The Vadodara Municipal Corporation has abolished health licences for hotels and restaurants operating in the city. According to a notification issued by the corporation, Sanitary Health License under GPMC Act was a duplication as health and sanitation are already covered under Food & Safety Act 2006. “Central government and state government have in recent times been emphasising on ‘ease of doing business’ and simplification of regulations to reduce difficulties faced by general public. Considering this matter, with immediate effect, Vadodara Municipal Corporation, Ward Offices, Health Department, has cancelled issuance of Health License under Section 376 of GPMC Act, wherever license under Food Safety and Standard Act, 2006 is required and issued,” stated the notification.
Hailing the move, The Hotel and Restaurant Association of Western India (HRAWI) has commended Vadodara’s new municipal commissioner and expressed hope that other cities will follow the precedent. “For the last nine years, we have been petitioning municipalities across the western region for the exclusion of this particular license as it was a repetition and merely added to paper work and red tapism. The association welcomes the decision and appreciates the affirmative and expedited action of H S Patel (municipal commissioner, Vadodara),” said Bharat Malkani, president, HRAWI.
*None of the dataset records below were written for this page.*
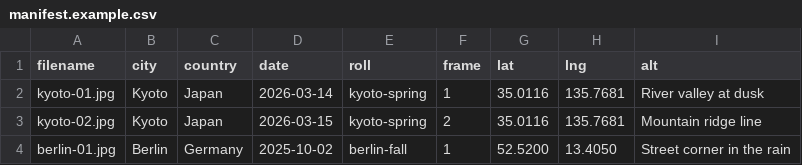
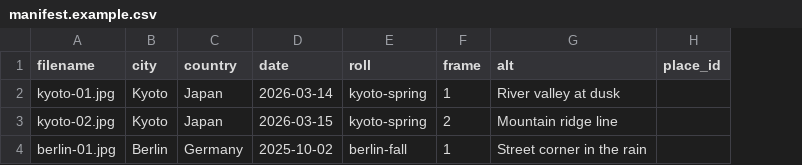
Before and after one commit to okwan12/livedbits, a CSV file: scripts/manifest.example.csv, drawn as a sheet; removed rows and columns are numbered as before the commit, all else as after; the diff names each change by its address in the sheet, - before the commit and + after, or states it on an @@ line.

```diff
--- a/scripts/manifest.example.csv
+++ b/scripts/manifest.example.csv
-column G (lat), rows 2-4: 35.0116 | 35.0116 | 52.5200
-column H (lng), rows 2-4: 135.7681 | 135.7681 | 13.4050
+column H (place_id), empty
```
Also changed, not shown: 18 other files.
When any central law is applicable, the provisions of that law prevail over local laws and any provisions in local laws up to that extent become inapplicable. The central government has issued notification to this effect under the Food Safety and Standard Act, 2006 and also remarked the same in a circular.
“The hotel industry is one of the most licensed industries in India and is required to obtain and maintain anywhere around 75 to 135 licenses, depending upon the outlet’s layout. Over the past decade and more, it has been solely our association that has been in liaison with the government to remove redundant and overlapping condition licenses, where such duplications could have been easily done away with long ago,” commented Kamlesh Barot, past president, HRAWI.
HRAWI has also made several presentations at state levels including the single window clearance system, which has in-principle received a nod from the authorities.
“We have also proposed alternatively, five tourism zones to the authorities to pilot the implementation of this new amendment in certain designated areas of Mumbai, where tourism can be promoted without disturbing residents, thus providing international level places of recreation in this metropolis. We have big hopes from this government and are positive that it will make ‘ease of business’ a reality for industries like us,” added Barot.